That Jesus of Nazareth continues to be a person of much interest after nearly 2000 years is encouraging. But examining his incomparable person and life can present significant challenges for the serious student. On the one hand, there are apologetic approaches that tend to smooth over, flatten, or ignore tensions in the data when approaching the life of Jesus historically. On the other hand, others investigate the subject with an extreme skepticism and tend to present their conclusions in an unnecessarily provocative way. In some ways, Pate’s volume tries to steer a via media between these approaches.
As the title of the book implies, this 408 page work is centered on asking and answering forty questions related to the study of the historical Jesus. The forty questions are divided fairly equally into four parts. In part one, Pate interacts with eleven background-related questions. Part two addresses eight questions about Jesus’ birth and childhood. For part three, thirteen questions examine Jesus’ life and teaching. Finally, part four covers Jesus’ crucifixion and resurrection.
Overall, this is a decent introductory resource that is conservative in its approach and honors the veracity of the biblical material. Some might argue that Pate’s conclusions are too conservative (perhaps bordering on apologetic) and that many of the tools or criteria that have been developed to explore the issue of the historical Jesus when properly used should reveal a bit more chaff among the wheat than he sees. This issue is one that I wish the author would have addressed. Namely, can or how can one use the tools of critical scholarship designed to identify authentic material from inauthentic material if one holds a high view of Scripture that does not allow for inauthentic material. I think devoting one of the forty questions to this issue could have been immensely helpful. This leads to another point that merits clarification. This book is not predominantly about the quests for the historical Jesus and the criteria used to pursue them. This is really more of a life of Christ or study of the Gospels. These are worthy areas of study, but I wonder whether the “historical” part might be (mis)understood in two different ways. That being said, I agree with Pate’s overall affirmation of the historical veracity of the biblical material.

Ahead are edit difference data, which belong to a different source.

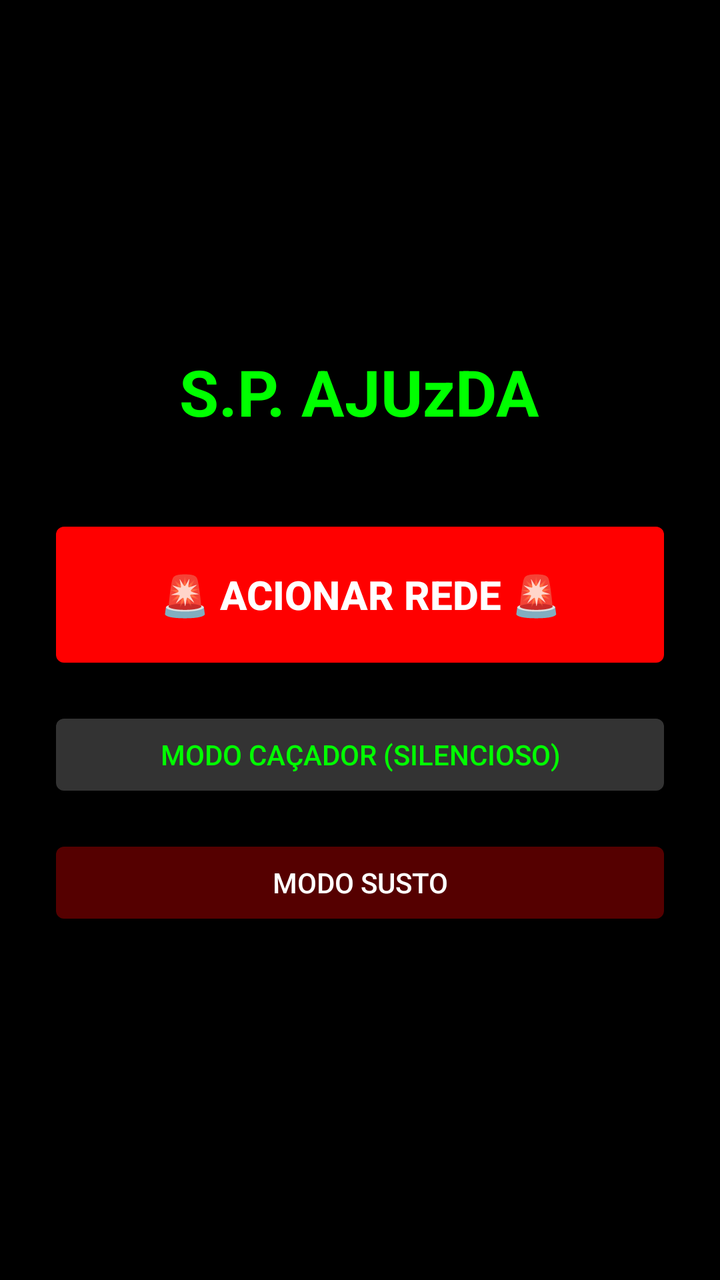
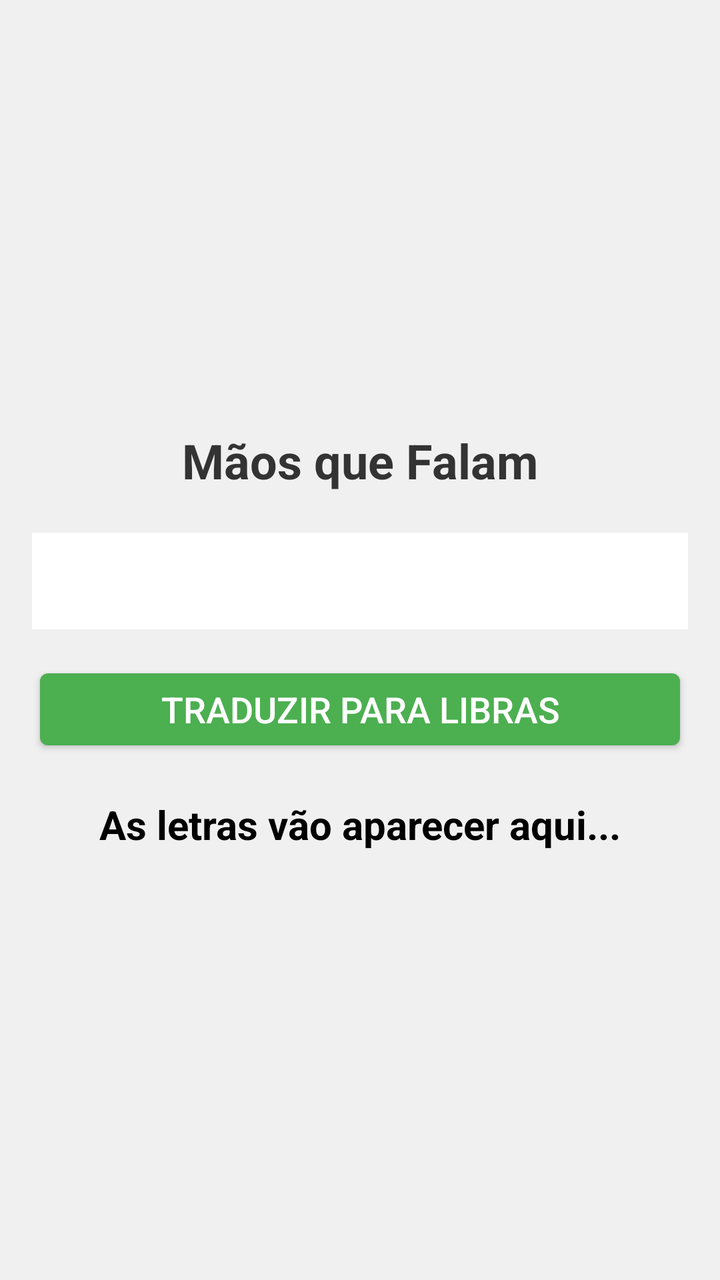

An Android layout rendered at two revisions. The XML below is the earlier revision; the diff shows what the commit changed to produce the second picture.
<!-- AndroidManifest.xml: application theme android:Theme.DeviceDefault.NoActionBar -->
<!-- res/layout/activity_main.xml -->
<?xml version="1.0" encoding="utf-8"?>
<LinearLayout xmlns:android="http://schemas.android.com/apk/res/android"
    android:id="@+id/telaPrincipal"
    android:layout_width="match_parent"
    android:layout_height="match_parent"
    android:orientation="vertical"
    android:gravity="center"
    android:background="#000000"
    android:padding="24dp">

    <TextView
        android:layout_width="wrap_content"
        android:layout_height="wrap_content"
        android:text="S.P. AJUzDA"
        android:textColor="#00FF00"
        android:textSize="32sp"
        android:textStyle="bold"
        android:layout_marginBottom="40dp" />

    <Button
        android:id="@+id/btnSOS"
        android:layout_width="match_parent"
        android:layout_height="80dp"
        android:text="🚨 ACIONAR REDE 🚨"
        android:backgroundTint="#FF0000"
        android:textColor="#FFFFFF"
        android:textSize="20sp"
        android:textStyle="bold"
        android:layout_marginBottom="16dp" />

    <Button
        android:id="@+id/btnCacador"
        android:layout_width="match_parent"
        android:layout_height="wrap_content"
        android:text="MODO CAÇADOR (Silencioso)"
        android:backgroundTint="#333333"
        android:textColor="#00FF00"
        android:layout_marginBottom="16dp" />

    <Button
        android:id="@+id/btnSusto"
        android:layout_width="match_parent"
        android:layout_height="wrap_content"
        android:text="MODO SUSTO"
        android:backgroundTint="#550000"
        android:textColor="#FFFFFF" />

</LinearLayout>
<!-- resources referenced by this layout -->
<resources>

</resources>

<!-- the commit's change to res/layout/activity_main.xml (unified diff, before → after) -->
@@ -1,48 +1,50 @@
 <?xml version="1.0" encoding="utf-8"?>
 <LinearLayout xmlns:android="http://schemas.android.com/apk/res/android"
-    android:id="@+id/telaPrincipal"
     android:layout_width="match_parent"
     android:layout_height="match_parent"
     android:orientation="vertical"
     android:gravity="center"
-    android:background="#000000"
-    android:padding="24dp">
+    android:padding="16dp"
+    android:background="#F0F0F0">
 
     <TextView
         android:layout_width="wrap_content"
         android:layout_height="wrap_content"
-        android:text="S.P. AJUzDA"
-        android:textColor="#00FF00"
-        android:textSize="32sp"
+        android:text="Mãos que Falam"
+        android:textSize="24sp"
         android:textStyle="bold"
-        android:layout_marginBottom="40dp" />
+        android:textColor="#333333"
+        android:layout_marginBottom="20dp"/>
+
+    <EditText
+        android:id="@+id/editTexto"
+        android:layout_width="match_parent"
+        android:layout_height="wrap_content"
+        android:hint="Digite o que quer falar..."
+        android:inputType="text"
+        android:textSize="18sp"
+        android:padding="12dp"
+        android:background="#FFFFFF"
+        android:layout_marginBottom="16dp"/>
 
     <Button
-        android:id="@+id/btnSOS"
-        android:layout_width="match_parent"
-        android:layout_height="80dp"
-        android:text="🚨 ACIONAR REDE 🚨"
-        android:backgroundTint="#FF0000"
-        android:textColor="#FFFFFF"
-        android:textSize="20sp"
-        android:textStyle="bold"
-        android:layout_marginBottom="16dp" />
-
-    <Button
-        android:id="@+id/btnCacador"
+        android:id="@+id/btnTraduzir"
         android:layout_width="match_parent"
         android:layout_height="wrap_content"
-        android:text="MODO CAÇADOR (Silencioso)"
-        android:backgroundTint="#333333"
-        android:textColor="#00FF00"
-        android:layout_marginBottom="16dp" />
+        android:text="Traduzir para Libras"
+        android:backgroundTint="#4CAF50"
+        android:textColor="#FFFFFF"
+        android:textSize="18sp"
+        android:layout_marginBottom="20dp"/>
 
-    <Button
-        android:id="@+id/btnSusto"
+    <TextView
+        android:id="@+id/txtResultado"
         android:layout_width="match_parent"
         android:layout_height="wrap_content"
-        android:text="MODO SUSTO"
-        android:backgroundTint="#550000"
-        android:textColor="#FFFFFF" />
+        android:text="As letras vão aparecer aqui..."
+        android:textSize="20sp"
+        android:textColor="#000000"
+        android:gravity="center"
+        android:textStyle="bold"/>
 
 </LinearLayout>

This work is easy to read and packed with information. There are a number of helpful tables and the reflection questions at the end of the chapter could prove useful for those who want to use this work in a small group study or classroom environment. One might wish for more discussion here or there. For example, in the section on archaeology, Pate does not mention significant evidence related to personages connected to Jesus in the Gospels. Absent is any reference to the coinage of Herod the Great and Pilate and inscriptions such as the Pontius Pilate inscription discovered at Caesarea Maritima or the ossuary of Caiaphas. But overall I think there was a nice balance in the coverage of the topics related to the questions that were raised.
I would recommend this book as more of a primer to the life of Jesus and Gospel studies more generally. You will get a good presentation and defense of the “historical” Jesus. But, if one is looking for a good introduction to the critical quests for the “historical” Jesus and the criteria and principles that have guided it, then this volume is probably going to leave the reader wanting more.
You can read an excerpt here.
Thanks to the kind folks at Kregel for providing the copy used in this review.